[Web page revision data]

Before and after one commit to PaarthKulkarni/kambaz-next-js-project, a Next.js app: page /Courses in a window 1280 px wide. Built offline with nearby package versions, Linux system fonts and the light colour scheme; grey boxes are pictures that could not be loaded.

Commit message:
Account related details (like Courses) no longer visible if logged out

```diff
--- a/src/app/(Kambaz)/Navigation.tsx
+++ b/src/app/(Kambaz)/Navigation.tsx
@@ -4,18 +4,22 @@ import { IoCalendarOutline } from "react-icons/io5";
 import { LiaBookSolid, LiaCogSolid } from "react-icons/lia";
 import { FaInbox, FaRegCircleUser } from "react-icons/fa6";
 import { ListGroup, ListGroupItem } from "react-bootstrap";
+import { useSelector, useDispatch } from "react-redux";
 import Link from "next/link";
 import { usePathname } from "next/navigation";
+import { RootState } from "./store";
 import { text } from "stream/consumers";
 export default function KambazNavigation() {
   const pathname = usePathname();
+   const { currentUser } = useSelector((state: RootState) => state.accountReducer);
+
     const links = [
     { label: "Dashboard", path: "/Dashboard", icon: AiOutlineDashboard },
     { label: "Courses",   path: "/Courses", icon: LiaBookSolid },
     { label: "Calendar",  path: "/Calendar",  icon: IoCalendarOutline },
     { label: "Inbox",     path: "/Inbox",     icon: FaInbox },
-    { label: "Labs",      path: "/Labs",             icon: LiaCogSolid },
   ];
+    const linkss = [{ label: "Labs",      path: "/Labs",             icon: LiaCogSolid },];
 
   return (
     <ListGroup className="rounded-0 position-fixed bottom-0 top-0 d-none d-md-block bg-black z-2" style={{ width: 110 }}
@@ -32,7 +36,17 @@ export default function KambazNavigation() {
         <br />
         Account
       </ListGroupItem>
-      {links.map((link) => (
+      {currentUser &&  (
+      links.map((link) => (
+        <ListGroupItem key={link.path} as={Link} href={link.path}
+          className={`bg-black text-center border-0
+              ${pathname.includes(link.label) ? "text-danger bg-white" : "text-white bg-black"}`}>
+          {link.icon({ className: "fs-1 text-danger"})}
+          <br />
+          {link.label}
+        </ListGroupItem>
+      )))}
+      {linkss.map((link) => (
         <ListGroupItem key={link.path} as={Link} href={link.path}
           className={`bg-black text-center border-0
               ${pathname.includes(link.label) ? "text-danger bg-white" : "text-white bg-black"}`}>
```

# TASK DESCRIPTION:
Each line above holding the word "const" counts; reply with how many there are, only the number.

# PROBLEM SOLUTION:
4